TRAILER MANUFACTURERS enjoyed their best August in history, according to preliminary figures published by the Bureau of Census.
Manufacturers shipped 24,763 complete trailers during August, making it the third-most productive month on record. Only March 1995 (with 28,957 trailers) and May 1995 (with 24,848 shipped) surpassed the number of trailers that the industry turned out during August.
As was the case during the record year of 1995, dry-freight van trailers were responsible for the surge. The 24,763 complete trailers shipped during August were 46% more than the industry produced in August 1996. Dry freight vans jumped 89% during the same period. Subtract dry freight vans from that total, however, and the remaining shipments (including other types of van trailers) are down 1% from August 1996. Tanks were down 10% for the month, lowbeds slipped one percentage point, and dump trailers were off 13%. Platform trailers, however, turned in a strong performance with a 26% increase from year-earlier levels.
Through the first eight months of 1997, manufacturers shipped an estimated 170,944 complete trailers. Should this pace hold up, manufacturers would ship 256,416 complete trailers in 1997. This would not be enough to top the 279,144 complete trailers shipped in 1995, but the projected total would exceed all other years. A word of caution, however: Monthly totals are simply preliminary figures. Last year's final figures were 10% below the preliminary totals.
Truck Sales Steady Retail truck sales edged up 2% from August 1996, according to figures compiled by the American Automobile Manufacturers Association. Dealers sold 548,252 trucks during the month, compared with 539,015 a year earlier.
Class 1 trucks (GVW ratings of 6,000 pounds or less), with 385,238 units sold, were unchanged for the month. Sales were up 3% on the year.
Class 2 trucks (GVW ratings of 6,001 to 10,000 pounds) were up 8% for August but were off 3% year to date. The market bought 128,404 Class 2 trucks in August and 1,108,167 for the first eight months of 1997.
Class 3 trucks (GVW ratings of 10,001 to 14,000 pounds) slipped 3% in August but were up 21% for the year. Dealers sold 3,495 Class 3 trucks during the month and 37,752 for the year.
Class 4 trucks (GVW ratings of 14,001 to 16,000 pounds) slipped 2% for the month and were down 10% for the first eight months of 1997. Sales for the month and year were 4,656 and 37,804 Class 4 trucks, respectively.

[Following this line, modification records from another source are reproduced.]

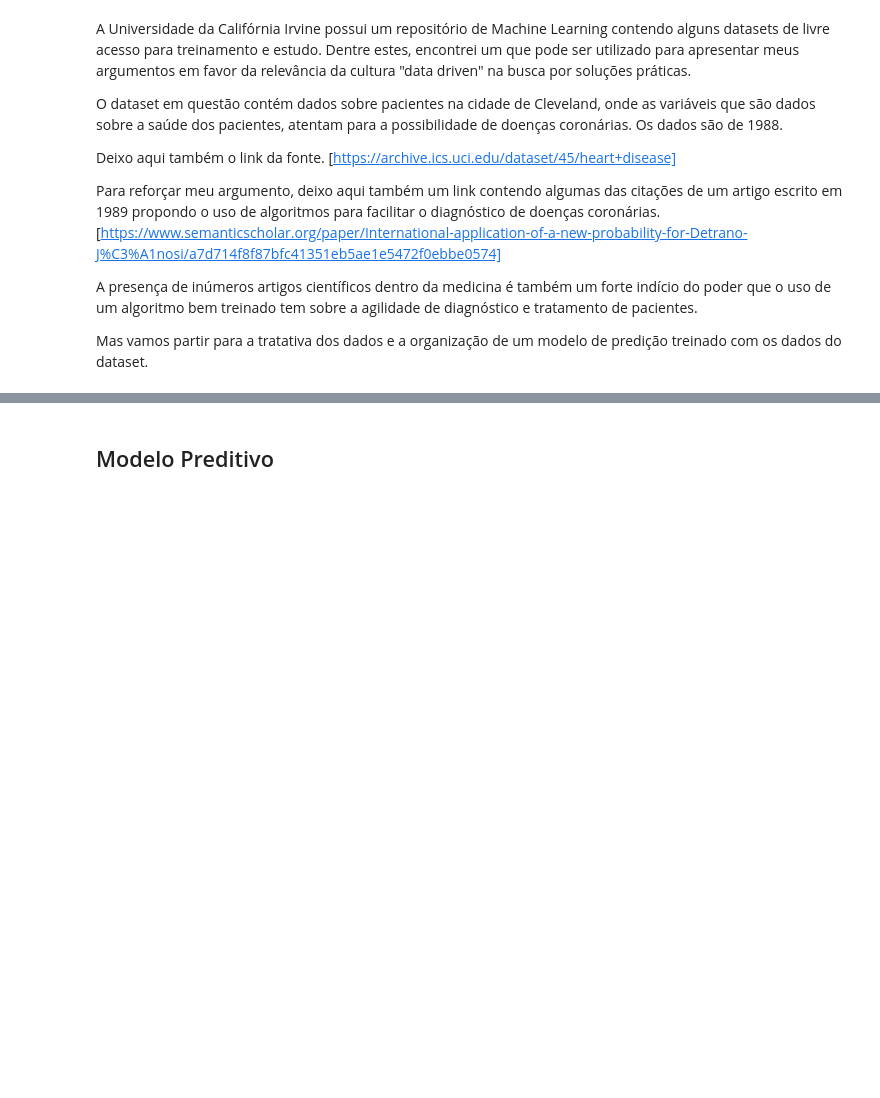
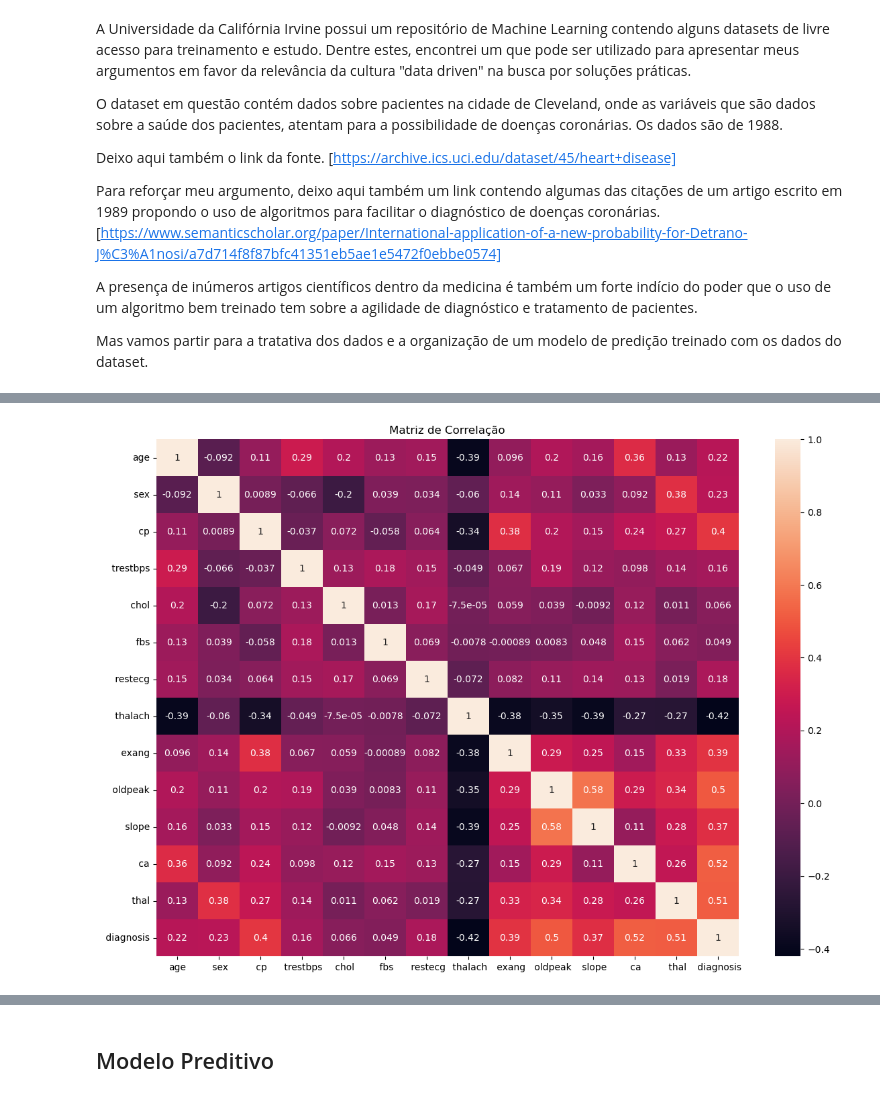
Before and after one commit to ajrsz/ProjetodeParceria, a Jupyter notebook: Projeto_de_Parceria.ipynb, the cells around one changed output, grey strips where cells are left out. Drawn from its saved outputs; the diff is of its cells as text; code cells hidden in the pictures; blank space fills up the shorter version.

```diff
--- a/Projeto_de_Parceria.ipynb
+++ b/Projeto_de_Parceria.ipynb
@@ -22,0 +156,9 @@ Mas vamos partir para a tratativa dos dados e a organização de um modelo de pr
+# %%
+# Análise de correlação
+plt.figure(figsize=(14, 10))
+correlation_matrix = df.corr()
+sns.heatmap(correlation_matrix, annot=True)
+plt.title('Matriz de Correlação')
+plt.show()
+# %% [output]
+[figure, added]
```
Also changed, not shown: parts of 41 cells of this notebook.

Class 6 trucks (GVW ratings of 19,501 to 26,000 pounds) were down 11% in August and 10% for the year. Dealers sold 1,577 Class 6 trucks for the month and 12,223 for the first eight months of 1997.
Class 7 trucks (GVW ratings of 26,001 to 33,000 pounds) turned in a strong performance-up 12% for the month and 4% for the year. The 10,481 Class 7 trucks sold in August resulted in total sales of 76,581 units for the first eight months of 1997.
Class 8 trucks (GVW ratings above 33,000 pounds) slipped 2% for the month and 3% year to date. Dealers sold 13,527 Class 8 trucks in August and 112,819 for the year.
In other areas: * Intermodal shipments continued to climb. Railroads carried 2,554,248 trailers and 3,920,191 containers during the first 39 weeks of 1997, according to figures compiled by the Association of American Railroads. Trailer traffic was up 5.2% compared with the corresponding period of 1996, and container shipments increased 9.7%. Total intermodal traffic on U S rails increased 7.9% compared with the first 39 weeks of 1996.
* Industrial production increased 0.7% in August, with widespread gains in manufacturing, according to the Federal Reserve. At 121.3% of its 1992 average, industrial production in August was 4.7% higher than in August 1996.